# Goal of the exercise
Which lines in the records below contain the word "resume"? Return each of them.

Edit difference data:
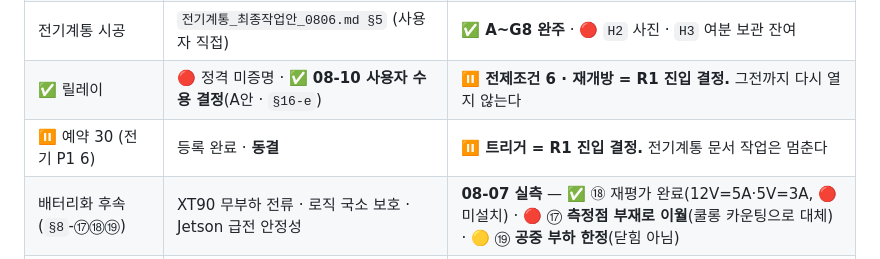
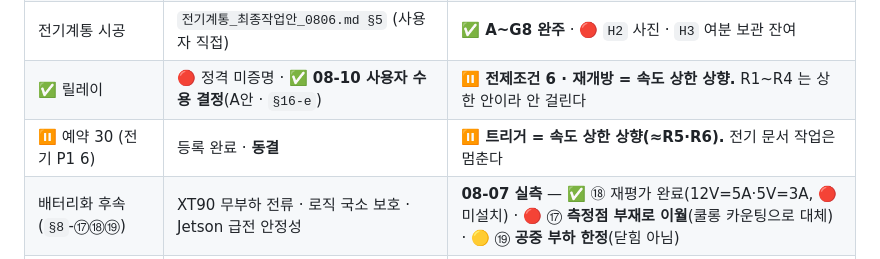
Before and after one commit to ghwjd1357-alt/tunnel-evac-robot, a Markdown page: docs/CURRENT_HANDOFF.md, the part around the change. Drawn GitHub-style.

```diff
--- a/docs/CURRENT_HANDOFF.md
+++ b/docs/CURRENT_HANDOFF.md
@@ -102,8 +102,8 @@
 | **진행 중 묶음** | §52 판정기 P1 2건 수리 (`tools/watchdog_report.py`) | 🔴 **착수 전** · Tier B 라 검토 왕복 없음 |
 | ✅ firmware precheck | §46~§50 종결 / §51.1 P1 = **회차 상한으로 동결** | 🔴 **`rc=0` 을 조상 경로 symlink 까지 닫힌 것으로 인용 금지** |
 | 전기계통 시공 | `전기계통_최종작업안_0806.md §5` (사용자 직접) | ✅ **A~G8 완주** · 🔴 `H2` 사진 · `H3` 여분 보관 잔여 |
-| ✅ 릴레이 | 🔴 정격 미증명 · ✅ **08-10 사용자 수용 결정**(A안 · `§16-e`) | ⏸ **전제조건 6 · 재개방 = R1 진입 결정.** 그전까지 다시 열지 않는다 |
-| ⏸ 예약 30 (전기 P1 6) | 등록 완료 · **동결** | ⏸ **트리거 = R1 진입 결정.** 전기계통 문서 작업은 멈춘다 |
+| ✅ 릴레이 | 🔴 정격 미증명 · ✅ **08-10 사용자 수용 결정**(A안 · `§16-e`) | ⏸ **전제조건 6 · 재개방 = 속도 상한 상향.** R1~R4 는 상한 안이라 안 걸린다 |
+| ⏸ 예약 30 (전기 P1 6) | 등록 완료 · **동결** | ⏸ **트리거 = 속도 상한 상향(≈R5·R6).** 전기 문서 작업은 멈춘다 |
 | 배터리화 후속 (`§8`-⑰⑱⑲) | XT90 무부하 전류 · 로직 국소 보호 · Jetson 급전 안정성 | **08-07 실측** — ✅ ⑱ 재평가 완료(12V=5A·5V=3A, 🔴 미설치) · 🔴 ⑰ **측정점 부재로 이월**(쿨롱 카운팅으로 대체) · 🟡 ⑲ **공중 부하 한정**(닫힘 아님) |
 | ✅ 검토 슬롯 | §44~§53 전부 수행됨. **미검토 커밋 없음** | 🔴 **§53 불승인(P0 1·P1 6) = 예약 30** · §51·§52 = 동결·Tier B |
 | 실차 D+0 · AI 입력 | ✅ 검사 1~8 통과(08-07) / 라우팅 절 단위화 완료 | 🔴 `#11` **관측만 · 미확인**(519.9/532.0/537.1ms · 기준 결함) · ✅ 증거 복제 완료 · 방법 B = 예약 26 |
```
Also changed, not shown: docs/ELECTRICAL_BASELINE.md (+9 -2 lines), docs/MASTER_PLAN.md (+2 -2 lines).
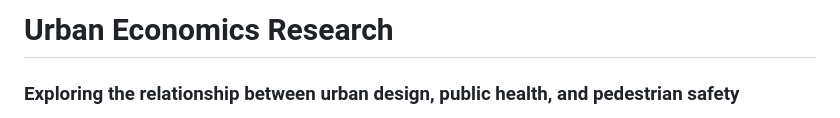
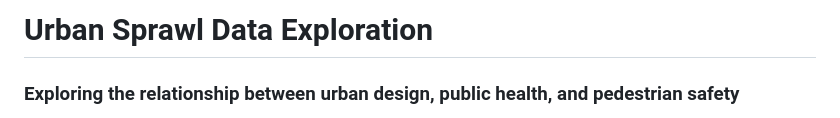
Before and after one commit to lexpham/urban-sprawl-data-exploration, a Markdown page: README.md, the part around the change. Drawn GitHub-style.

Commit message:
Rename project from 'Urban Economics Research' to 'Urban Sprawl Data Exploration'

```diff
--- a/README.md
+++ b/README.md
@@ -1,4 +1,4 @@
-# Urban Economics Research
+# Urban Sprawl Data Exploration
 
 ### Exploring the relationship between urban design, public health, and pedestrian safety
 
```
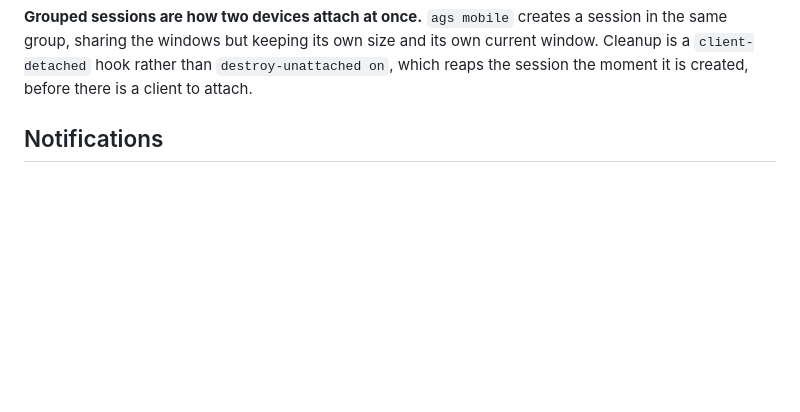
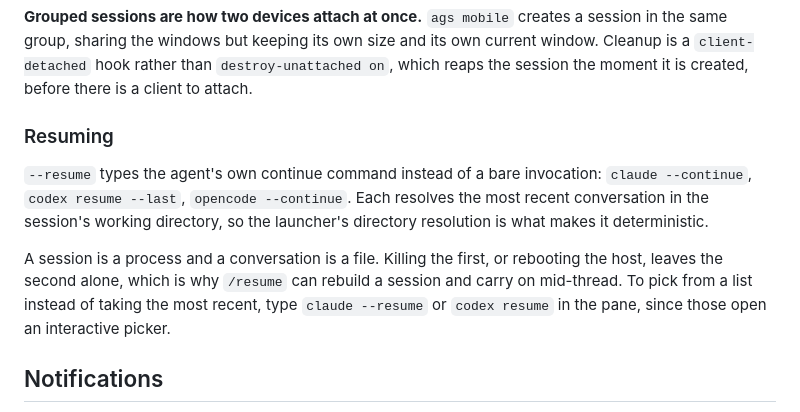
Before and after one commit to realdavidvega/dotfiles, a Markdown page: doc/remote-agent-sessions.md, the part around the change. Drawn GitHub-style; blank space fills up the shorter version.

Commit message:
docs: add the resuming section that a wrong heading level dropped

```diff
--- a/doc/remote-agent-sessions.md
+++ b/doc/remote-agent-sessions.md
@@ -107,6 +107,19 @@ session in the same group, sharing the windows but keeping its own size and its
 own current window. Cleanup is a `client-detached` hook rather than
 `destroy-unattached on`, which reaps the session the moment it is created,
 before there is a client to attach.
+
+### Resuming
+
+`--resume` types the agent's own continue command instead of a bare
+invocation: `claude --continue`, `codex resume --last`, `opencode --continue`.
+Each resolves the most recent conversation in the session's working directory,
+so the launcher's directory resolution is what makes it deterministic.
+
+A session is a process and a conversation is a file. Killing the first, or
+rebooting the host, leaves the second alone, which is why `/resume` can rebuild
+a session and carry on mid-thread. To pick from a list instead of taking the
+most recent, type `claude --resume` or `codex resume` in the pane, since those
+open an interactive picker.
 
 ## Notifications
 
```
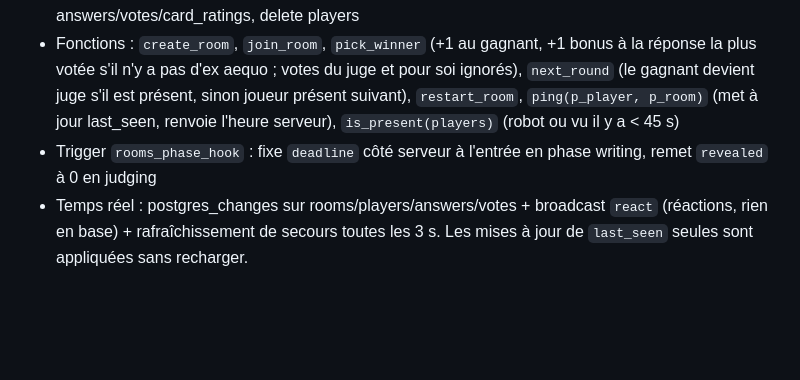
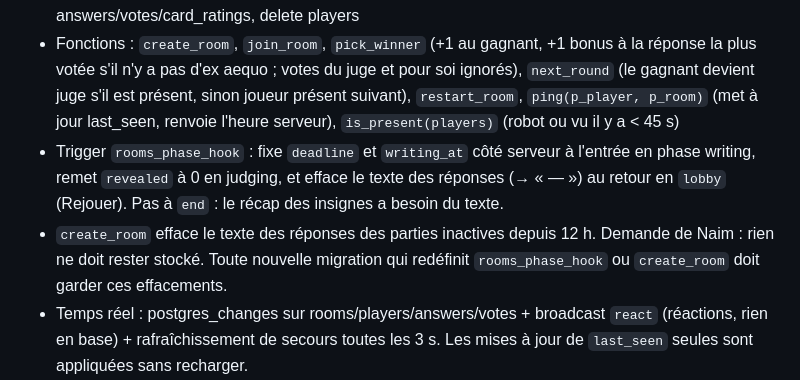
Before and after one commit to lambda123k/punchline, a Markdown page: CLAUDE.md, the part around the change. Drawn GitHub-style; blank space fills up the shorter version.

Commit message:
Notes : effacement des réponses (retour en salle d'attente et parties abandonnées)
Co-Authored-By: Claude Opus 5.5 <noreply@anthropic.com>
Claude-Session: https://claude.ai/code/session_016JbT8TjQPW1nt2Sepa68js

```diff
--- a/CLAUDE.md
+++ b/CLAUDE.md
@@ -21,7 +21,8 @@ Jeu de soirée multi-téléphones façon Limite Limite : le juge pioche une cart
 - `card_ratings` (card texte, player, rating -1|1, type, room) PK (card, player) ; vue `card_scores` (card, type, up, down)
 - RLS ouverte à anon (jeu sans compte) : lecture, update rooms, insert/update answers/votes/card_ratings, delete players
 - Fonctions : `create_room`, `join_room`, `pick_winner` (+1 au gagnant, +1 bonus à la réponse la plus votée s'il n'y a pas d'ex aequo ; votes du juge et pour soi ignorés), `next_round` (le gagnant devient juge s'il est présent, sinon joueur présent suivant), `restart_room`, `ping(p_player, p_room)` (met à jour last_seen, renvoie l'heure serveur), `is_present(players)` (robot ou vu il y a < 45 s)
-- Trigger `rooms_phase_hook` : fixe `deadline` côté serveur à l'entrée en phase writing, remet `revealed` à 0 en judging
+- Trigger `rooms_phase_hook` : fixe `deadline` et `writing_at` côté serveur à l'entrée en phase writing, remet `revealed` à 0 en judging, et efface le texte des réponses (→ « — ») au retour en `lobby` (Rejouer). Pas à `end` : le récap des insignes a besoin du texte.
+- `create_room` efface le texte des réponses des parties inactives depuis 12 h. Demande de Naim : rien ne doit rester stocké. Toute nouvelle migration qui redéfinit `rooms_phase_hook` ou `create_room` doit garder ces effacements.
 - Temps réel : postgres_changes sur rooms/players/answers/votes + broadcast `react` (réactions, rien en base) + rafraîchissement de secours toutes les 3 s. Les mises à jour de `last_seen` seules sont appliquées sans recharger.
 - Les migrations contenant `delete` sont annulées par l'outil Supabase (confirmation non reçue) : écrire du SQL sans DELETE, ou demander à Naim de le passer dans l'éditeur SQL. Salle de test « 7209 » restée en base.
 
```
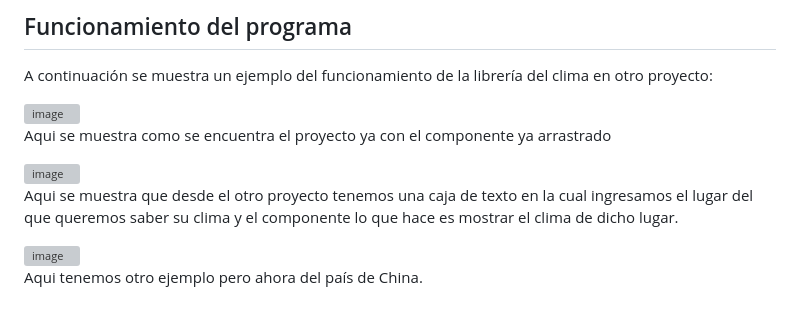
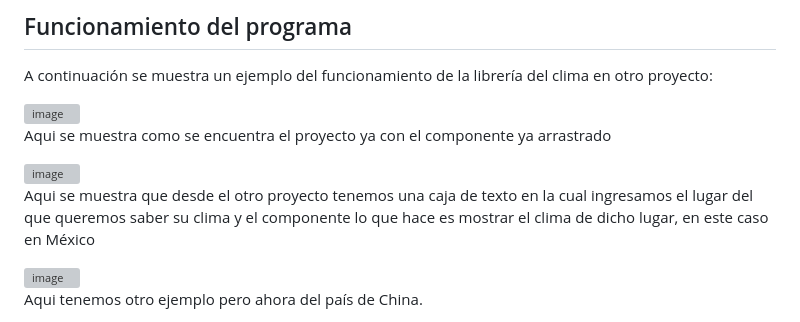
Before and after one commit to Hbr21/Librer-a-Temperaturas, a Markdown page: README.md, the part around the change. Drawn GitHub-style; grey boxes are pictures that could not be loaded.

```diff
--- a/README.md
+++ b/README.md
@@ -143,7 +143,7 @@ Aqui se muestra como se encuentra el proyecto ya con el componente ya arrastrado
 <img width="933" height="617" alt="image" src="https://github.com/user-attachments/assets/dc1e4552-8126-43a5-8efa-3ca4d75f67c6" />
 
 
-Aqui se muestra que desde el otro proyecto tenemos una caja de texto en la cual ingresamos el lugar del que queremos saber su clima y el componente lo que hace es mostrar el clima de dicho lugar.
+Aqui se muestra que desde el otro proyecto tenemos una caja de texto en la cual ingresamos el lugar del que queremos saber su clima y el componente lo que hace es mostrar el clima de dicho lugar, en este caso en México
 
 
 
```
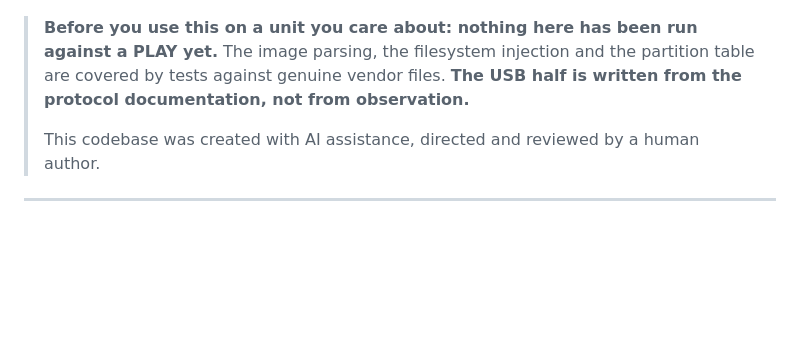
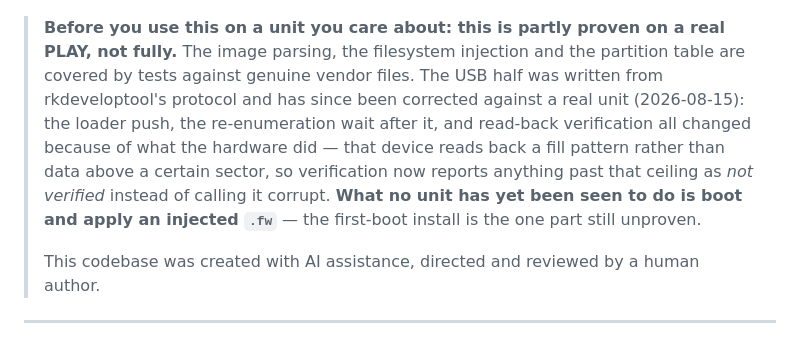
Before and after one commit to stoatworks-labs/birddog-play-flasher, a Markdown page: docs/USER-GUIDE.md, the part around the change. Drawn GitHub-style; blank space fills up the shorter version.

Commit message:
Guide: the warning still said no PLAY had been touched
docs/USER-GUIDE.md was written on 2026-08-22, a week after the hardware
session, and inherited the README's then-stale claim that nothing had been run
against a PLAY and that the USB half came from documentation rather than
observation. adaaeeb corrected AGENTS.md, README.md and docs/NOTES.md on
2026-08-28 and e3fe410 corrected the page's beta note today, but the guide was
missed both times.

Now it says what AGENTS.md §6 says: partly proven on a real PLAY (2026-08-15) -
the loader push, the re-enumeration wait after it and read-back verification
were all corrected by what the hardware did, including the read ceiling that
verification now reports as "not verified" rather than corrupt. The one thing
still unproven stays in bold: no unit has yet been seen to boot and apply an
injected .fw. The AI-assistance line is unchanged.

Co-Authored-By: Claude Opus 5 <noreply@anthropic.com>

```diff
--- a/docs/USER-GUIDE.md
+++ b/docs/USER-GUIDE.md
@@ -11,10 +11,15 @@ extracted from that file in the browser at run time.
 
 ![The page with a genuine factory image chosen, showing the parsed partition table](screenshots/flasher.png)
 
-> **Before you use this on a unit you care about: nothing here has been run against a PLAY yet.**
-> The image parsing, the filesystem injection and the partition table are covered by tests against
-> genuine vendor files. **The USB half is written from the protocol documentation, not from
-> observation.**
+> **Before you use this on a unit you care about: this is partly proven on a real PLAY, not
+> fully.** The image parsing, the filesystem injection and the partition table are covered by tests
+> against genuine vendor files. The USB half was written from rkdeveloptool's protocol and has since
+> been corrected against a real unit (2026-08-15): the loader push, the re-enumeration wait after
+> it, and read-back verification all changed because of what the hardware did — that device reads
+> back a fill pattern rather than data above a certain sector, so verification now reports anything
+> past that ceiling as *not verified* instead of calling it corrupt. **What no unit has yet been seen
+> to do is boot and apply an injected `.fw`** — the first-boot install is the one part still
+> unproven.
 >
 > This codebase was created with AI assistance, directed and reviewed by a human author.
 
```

# Solved exercise
+`--resume` types the agent's own continue command instead of a bare
+invocation: `claude --continue`, `codex resume --last`, `opencode --continue`.
+rebooting the host, leaves the second alone, which is why `/resume` can rebuild
+most recent, type `claude --resume` or `codex resume` in the pane, since those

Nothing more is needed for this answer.